The US-based Family Business magazine has published a list of the oldest family-owned companies which is based on continuous ownership of the company. The mentioned Japanese hotel Hoshi Onsen is listed first, while second place is held by the papal foundry Pontificia Fonderia Marinelli that has been casting church bells since 1040.
The Japanese also boasted the company Kongo Gumi that fits out Buddhist temples and was founded in 578, but the company was taken over in 2006 by the company Takamatsu.
Hoshi Onsen thus took first place. The hotel has been managed by the family since 718 when, according to legend, it was established by a Buddhist monk in a place shown to him by the god of mountains, Hakusan.
And what did I find when typing in ‘family-owned companies: escaping the crisis’?
The oldest Italian companies do not have such spiritual origins even though Pontificia Fonderia Marinelli manufactures papal bells. It was founded in the town of Agnone in the south of Italy and shares the second to third place with the French winery Chateau de Goulaine. The Marinelli foundry still uses the old bell-making technique today and its products reverberate around the world. Five of the twenty employees are members of the Marinelli family, including the CEO.
The Italian winemaker and olive oil producer Barone Ricasoli is in fourth place, while the fifth is the famous Murano glass maker Barovier & Toso, which was established in 1295. Only two of the other five companies are not Italian, the Pilgrim House hotel in sixth place and the French Moulin Richard de Bas in seventh.
Italians believe that they will recover from the recession more easily thanks to the large number of family-owned companies with long-standing tradition, and they view their economy as real and not virtual as is the case in many other developed countries.
When I delved deep into some of the stories, I saw that the key was that each of these companies with such tradition had highly binding articles of association!

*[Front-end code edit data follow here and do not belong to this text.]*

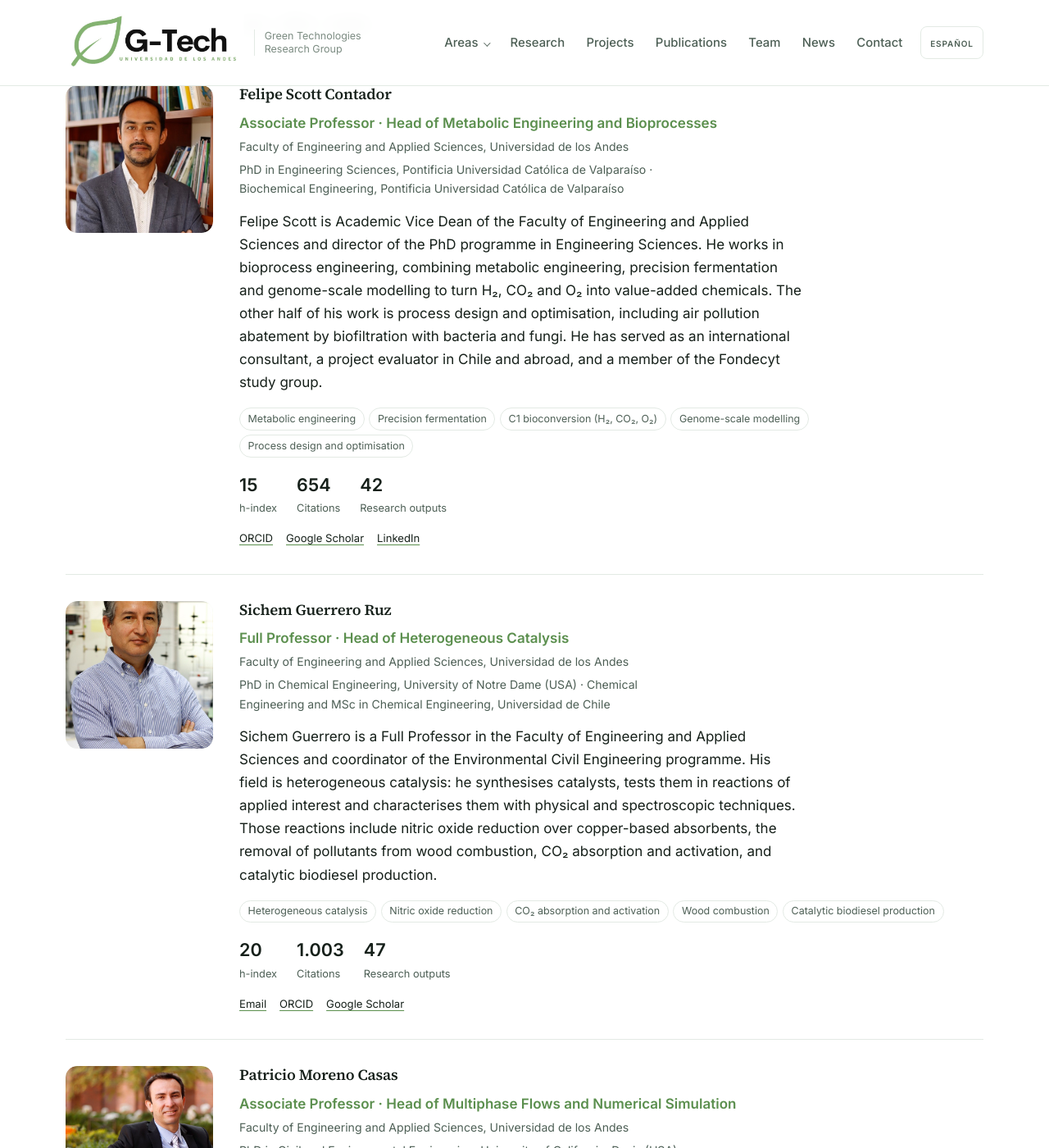
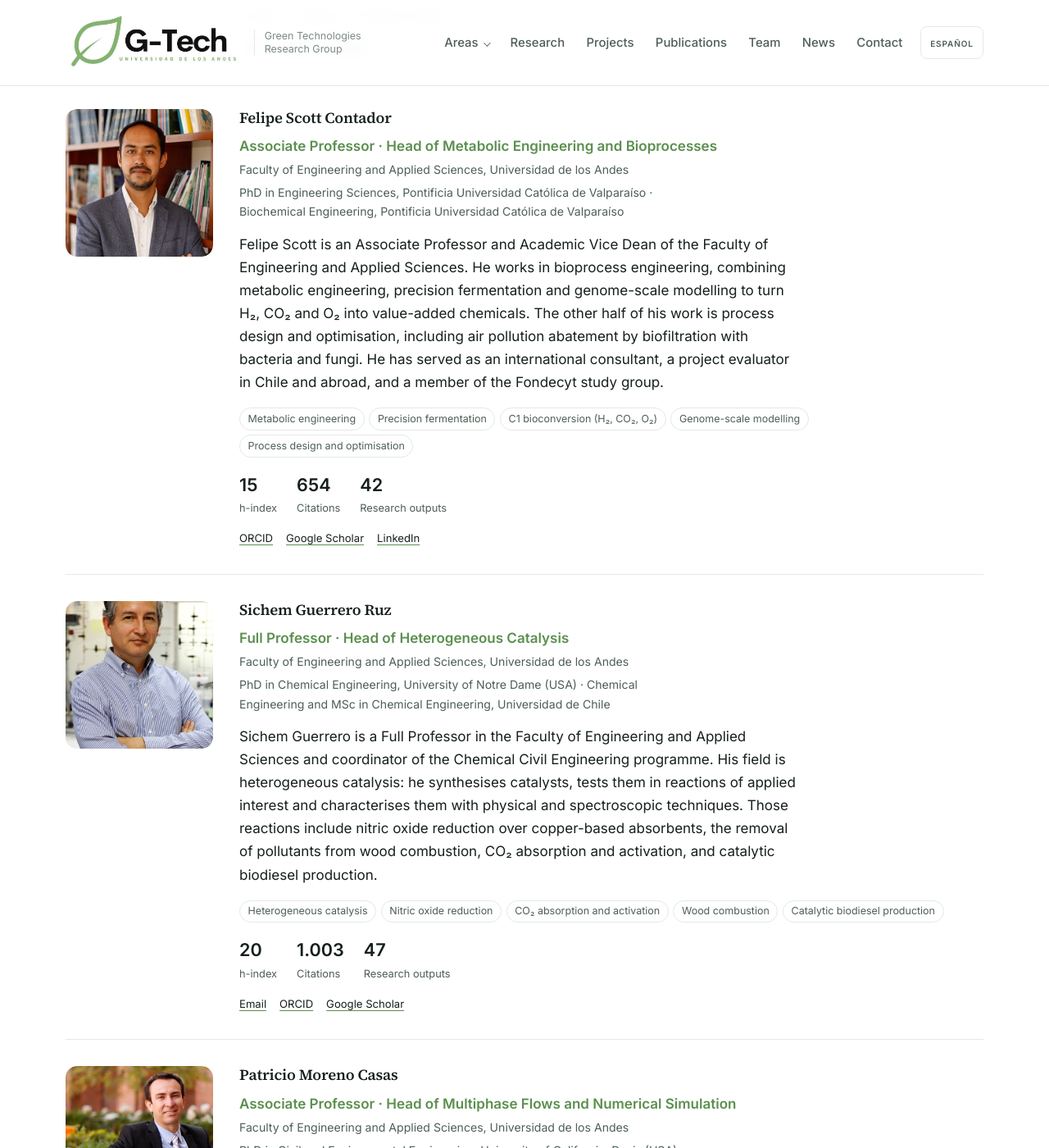
Before and after one commit to gtechuandestest/gtechuandestest.github.io, a Jekyll site: the page built from en/team.html, in a window 1280 px wide and 1400 px high, scrolled down 1509 px. Shown: the whole window at 82% size. Built offline with Jekyll 4.4.1, drawn with Linux system fonts in a browser that asks for light colours; some of the changed text lies outside the part shown.

Commit message:
Equipo: corrige cargos y amplía el perfil de Alberto Vergara
- Felipe Scott: Vicedecano Académico (la dirección del Doctorado es de
  César Huiliñir desde nov 2025).
- Sichem Guerrero: coordinador de Ingeniería Civil Química.
- Alberto Vergara: la reseña incluye bioconversión de gases y diseño de
  biorreactores, en línea con el nuevo nombre del área.

Co-Authored-By: Claude Opus 5.5 <noreply@anthropic.com>
Claude-Session: https://claude.ai/code/session_01E1ojNG6fhTtQktUKRWqc7h

```diff
--- a/_data/people.yml
+++ b/_data/people.yml
@@ -26,8 +26,8 @@
     es: "Doctor en Ciencias de la Ingeniería Química, Universidad Autónoma Metropolitana – Iztapalapa (México) · Ingeniero Civil Bioquímico, Pontificia Universidad Católica de Valparaíso"
     en: "PhD in Chemical Engineering Sciences, Universidad Autónoma Metropolitana – Iztapalapa (Mexico) · Biochemical Engineering, Pontificia Universidad Católica de Valparaíso"
   bio:
-    es: "Alberto Vergara-Fernández es fundador del Green Technologies Research Group y Profesor Titular de la Facultad de Ingeniería y Ciencias Aplicadas. Su trabajo se centra en la biofiltración de gases: hongos filamentosos puestos a degradar compuestos volátiles hidrofóbicos, biorreactores de alta transferencia de masa y el modelado matemático que permite escalarlos. Ha sido investigador y profesor visitante en la Universidad Autónoma Metropolitana (México), la Universidad de Valladolid (España) y la Universidad Pontificia Bolivariana (Colombia). Dirigió el Anillo ATE220045 sobre valorización de CO₂ con hidrógeno verde y es coautor de dos patentes de purificación de aire de interiores."
-    en: "Alberto Vergara-Fernández founded the Green Technologies Research Group and is a Full Professor in the Faculty of Engineering and Applied Sciences. His work centres on gas biofiltration: filamentous fungi put to work degrading hydrophobic volatile compounds, high-mass-transfer bioreactors and the mathematical modelling that makes scale-up possible. He has been a visiting researcher and professor at Universidad Autónoma Metropolitana (Mexico), Universidad de Valladolid (Spain) and Universidad Pontificia Bolivariana (Colombia). He directed the ATE220045 Anillo project on CO₂ upcycling with green hydrogen and co-holds two patents on indoor air purification."
+    es: "Alberto Vergara-Fernández es fundador del Green Technologies Research Group y Profesor Titular de la Facultad de Ingeniería y Ciencias Aplicadas. Su trabajo abarca el tratamiento biológico de gases, la bioconversión de gases como CO₂ e H₂ en productos de valor y el diseño de biorreactores: hongos filamentosos puestos a degradar compuestos volátiles hidrofóbicos, biorreactores de alta transferencia de masa que gastan menos energía en mover el gas y el modelado matemático que permite escalarlos. Ha sido investigador y profesor visitante en la Universidad Autónoma Metropolitana (México), la Universidad de Valladolid (España) y la Universidad Pontificia Bolivariana (Colombia). Dirigió el Anillo ATE220045 sobre valorización de CO₂ con hidrógeno verde y es coautor de dos patentes de purificación de aire de interiores."
+    en: "Alberto Vergara-Fernández founded the Green Technologies Research Group and is a Full Professor in the Faculty of Engineering and Applied Sciences. His work spans biological gas treatment, the bioconversion of gases such as CO₂ and H₂ into value-added products, and bioreactor design: filamentous fungi put to work degrading hydrophobic volatile compounds, high-mass-transfer bioreactors that spend less energy moving the gas, and the mathematical modelling that makes scale-up possible. He has been a visiting researcher and professor at Universidad Autónoma Metropolitana (Mexico), Universidad de Valladolid (Spain) and Universidad Pontificia Bolivariana (Colombia). He directed the ATE220045 Anillo project on CO₂ upcycling with green hydrogen and co-holds two patents on indoor air purification."
   interests:
     es: ["Biofiltración de gases", "Hongos filamentosos", "Biorreactores de alta transferencia de masa", "Tratamiento de aire de interiores", "Modelación de sistemas biológicos"]
     en: ["Gas biofiltration", "Filamentous fungi", "High-mass-transfer bioreactors", "Indoor air treatment", "Modelling of biological systems"]
@@ -86,8 +86,8 @@
     es: "Doctor en Ciencias de la Ingeniería, Pontificia Universidad Católica de Valparaíso · Ingeniero Civil Bioquímico, Pontificia Universidad Católica de Valparaíso"
     en: "PhD in Engineering Sciences, Pontificia Universidad Católica de Valparaíso · Biochemical Engineering, Pontificia Universidad Católica de Valparaíso"
   bio:
-    es: "Felipe Scott es Vicedecano Académico de la Facultad de Ingeniería y Ciencias Aplicadas y Director del Doctorado en Ciencias de la Ingeniería. Trabaja en ingeniería de bioprocesos, donde combina ingeniería metabólica, fermentación de precisión y modelación a escala genómica para convertir H₂, CO₂ y O₂ en productos químicos de valor. La otra mitad de su trabajo es el diseño y la optimización de procesos, incluido el abatimiento de contaminación atmosférica por biofiltración con bacterias y hongos. Ha sido consultor internacional, evaluador de proyectos dentro y fuera de Chile y miembro del Grupo de Estudio de Fondecyt."
-    en: "Felipe Scott is Academic Vice Dean of the Faculty of Engineering and Applied Sciences and director of the PhD programme in Engineering Sciences. He works in bioprocess engineering, combining metabolic engineering, precision fermentation and genome-scale modelling to turn H₂, CO₂ and O₂ into value-added chemicals. The other half of his work is process design and optimisation, including air pollution abatement by biofiltration with bacteria and fungi. He has served as an international consultant, a project evaluator in Chile and abroad, and a member of the Fondecyt study group."
+    es: "Felipe Scott es Profesor Asociado y Vicedecano Académico de la Facultad de Ingeniería y Ciencias Aplicadas. Trabaja en ingeniería de bioprocesos, donde combina ingeniería metabólica, fermentación de precisión y modelación a escala genómica para convertir H₂, CO₂ y O₂ en productos químicos de valor. La otra mitad de su trabajo es el diseño y la optimización de procesos, incluido el abatimiento de contaminación atmosférica por biofiltración con bacterias y hongos. Ha sido consultor internacional, evaluador de proyectos dentro y fuera de Chile y miembro del Grupo de Estudio de Fondecyt."
+    en: "Felipe Scott is an Associate Professor and Academic Vice Dean of the Faculty of Engineering and Applied Sciences. He works in bioprocess engineering, combining metabolic engineering, precision fermentation and genome-scale modelling to turn H₂, CO₂ and O₂ into value-added chemicals. The other half of his work is process design and optimisation, including air pollution abatement by biofiltration with bacteria and fungi. He has served as an international consultant, a project evaluator in Chile and abroad, and a member of the Fondecyt study group."
   interests:
     es: ["Ingeniería metabólica", "Fermentación de precisión", "Bioconversión de C1 (H₂, CO₂, O₂)", "Modelación a escala genómica", "Diseño y optimización de procesos"]
     en: ["Metabolic engineering", "Precision fermentation", "C1 bioconversion (H₂, CO₂, O₂)", "Genome-scale modelling", "Process design and optimisation"]
@@ -116,8 +116,8 @@
     es: "Ph.D. en Ingeniería Química, University of Notre Dame (EE.UU.) · Ingeniero Civil Químico y Magíster en Ingeniería Civil Química, Universidad de Chile"
     en: "PhD in Chemical Engineering, University of Notre Dame (USA) · Chemical Engineering and MSc in Chemical Engineering, Universidad de Chile"
   bio:
-    es: "Sichem Guerrero es Profesor Titular de la Facultad de Ingeniería y Ciencias Aplicadas y coordinador de la carrera de Ingeniería Civil Ambiental. Su área es la catálisis heterogénea: sintetiza catalizadores, los ensaya en reacciones de interés aplicado y los caracteriza con técnicas físicas y espectroscópicas. Entre esas reacciones están la reducción de óxido nítrico con absorbentes en base a cobre, la eliminación de contaminantes provenientes de la combustión de leña, la absorción y activación de CO₂ y la producción catalítica de biodiésel."
-    en: "Sichem Guerrero is a Full Professor in the Faculty of Engineering and Applied Sciences and coordinator of the Environmental Civil Engineering programme. His field is heterogeneous catalysis: he synthesises catalysts, tests them in reactions of applied interest and characterises them with physical and spectroscopic techniques. Those reactions include nitric oxide reduction over copper-based absorbents, the removal of pollutants from wood combustion, CO₂ absorption and activation, and catalytic biodiesel production."
+    es: "Sichem Guerrero es Profesor Titular de la Facultad de Ingeniería y Ciencias Aplicadas y coordinador de la carrera de Ingeniería Civil Química. Su área es la catálisis heterogénea: sintetiza catalizadores, los ensaya en reacciones de interés aplicado y los caracteriza con técnicas físicas y espectroscópicas. Entre esas reacciones están la reducción de óxido nítrico con absorbentes en base a cobre, la eliminación de contaminantes provenientes de la combustión de leña, la absorción y activación de CO₂ y la producción catalítica de biodiésel."
+    en: "Sichem Guerrero is a Full Professor in the Faculty of Engineering and Applied Sciences and coordinator of the Chemical Civil Engineering programme. His field is heterogeneous catalysis: he synthesises catalysts, tests them in reactions of applied interest and characterises them with physical and spectroscopic techniques. Those reactions include nitric oxide reduction over copper-based absorbents, the removal of pollutants from wood combustion, CO₂ absorption and activation, and catalytic biodiesel production."
   interests:
     es: ["Catálisis heterogénea", "Reducción de óxido nítrico", "Absorción y activación de CO₂", "Combustión de leña", "Producción catalítica de biodiésel"]
     en: ["Heterogeneous catalysis", "Nitric oxide reduction", "CO₂ absorption and activation", "Wood combustion", "Catalytic biodiesel production"]
```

When I perused some of the articles of association I had access to, I learned that the key factor in the oldest ones was that the leadership functions and ownership shares were always assumed by lineal descendants and not by the family members who married into the company. This was the basic condition for the company to even be called a family-owned company as everything would have been watered down otherwise.
All therefore had the following conditions:

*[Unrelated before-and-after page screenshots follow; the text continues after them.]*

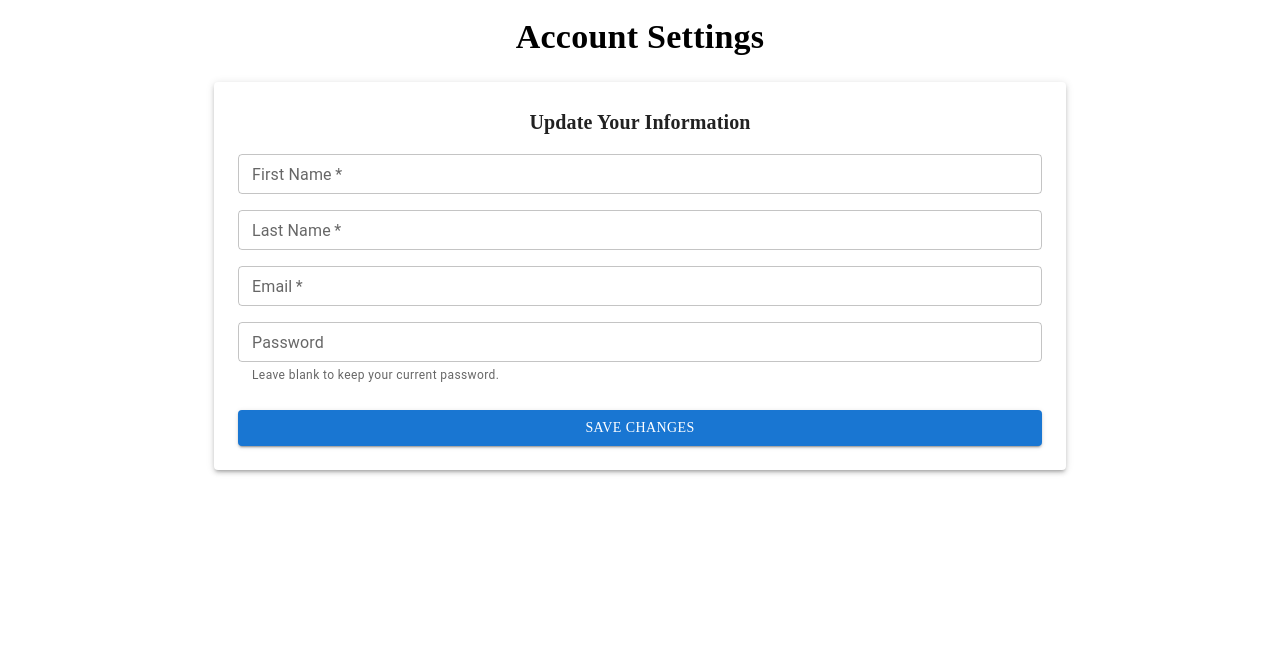
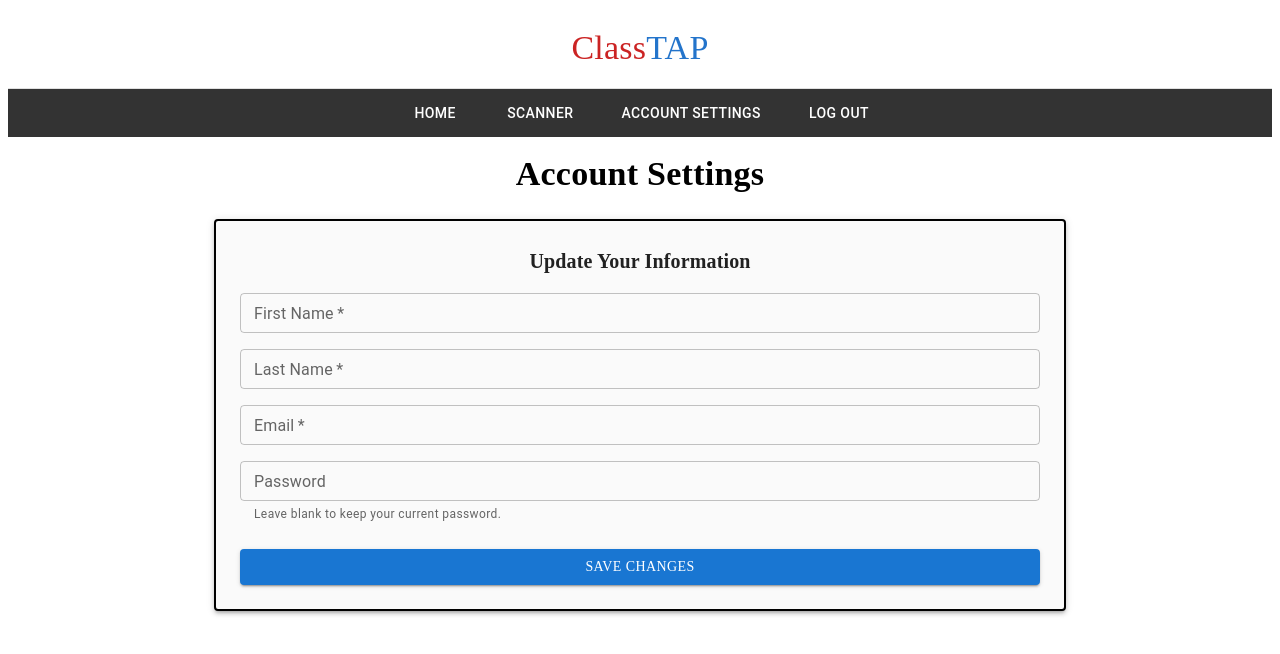
Before and after one commit to RossNeyman/attendance-tracker, a React (Vite) app in the folder Frontend/: page /account in a window 1280 px wide. Shown: the top 654 px of the page. Built offline with nearby package versions, Linux system fonts and the light colour scheme; a web font is replaced by a local one.

Commit message:
password change works

```diff
--- a/Frontend/src/accountSettings.tsx
+++ b/Frontend/src/accountSettings.tsx
@@ -10,6 +10,7 @@ import {
 } from "@mui/material";
 import { auth } from "./config/firebaseConfig";
 import { updateProfile, updateEmail, updatePassword } from "firebase/auth";
+import NavBar from "./components/NavBar";
 
 export function AccountSettings() {
   const [firstName, setFirstName] = useState("");
@@ -23,8 +24,8 @@ export function AccountSettings() {
   useEffect(() => {
     const user = auth.currentUser;
     if (user) {
-      setFirstName(user.displayName?.split(' ')[0] || "");
-      setLastName(user.displayName?.split(' ')[1] || "");
+      setFirstName(user.displayName?.split(" ")[0] || "");
+      setLastName(user.displayName?.split(" ")[1] || "");
       setEmail(user.email || "");
     }
   }, []);
@@ -48,7 +49,9 @@ export function AccountSettings() {
 
       if (email !== user.email) {
         await updateEmail(user, email);
-        setSuccessMessage("Email updated successfully. Please verify your new email address.");
+        setSuccessMessage(
+          "Email updated successfully. Please verify your new email address."
+        );
       }
 
       if (password) {
@@ -67,6 +70,8 @@ export function AccountSettings() {
   };
 
   return (
+    <>
+      <NavBar />
       <Container maxWidth="md" sx={{ mt: 2, mb: 4 }}>
         {/* Page Title */}
         <Typography
@@ -91,7 +96,14 @@ export function AccountSettings() {
         )}
 
         {/* Account Settings Form */}
-      <Paper elevation={3} sx={{ p: { xs: 2, sm: 3 } }}>
+        <Paper
+          elevation={3}
+          sx={{
+            p: { xs: 2, sm: 3 },
+            border: "2px solid black",
+            backgroundColor: "#fafafa",
+          }}
+        >
           <Typography
             variant="h6"
             gutterBottom
@@ -163,6 +175,10 @@ export function AccountSettings() {
               sx={{
                 mt: 1,
                 fontFamily: '"Special Gothic Expanded One", san-serif',
+                backgroundColor: "#1976d2",
+                "&:hover": {
+                  backgroundColor: "#1565c0",
+                },
               }}
             >
               {loading ? "Saving..." : "Save Changes"}
@@ -170,5 +186,6 @@ export function AccountSettings() {
           </Box>
         </Paper>
       </Container>
+    </>
   );
 }
```
Lines whose indentation alone changed are shown as unchanged.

1. successors were the descendants;
2. they were always educated abroad or in another culture;
3. they always started at the bottom of the company so as to learn the entire process;
4. they had experience of working elsewhere so that they could make comparisons.
I also started to develop my family-owned company legally and formally; even though my wife and I did not have any children, we believed we would have them someday so that they could continue according to predetermined rules without going through all of our problems. Well, as it turned out, we did not have children and we also broke up because we believed we had made too many mistakes. But we did lay the foundations for a family-owned company.
I started saving all of this personal and research experience in a database that became the foundation for first-rate advice and sound information for all new clients.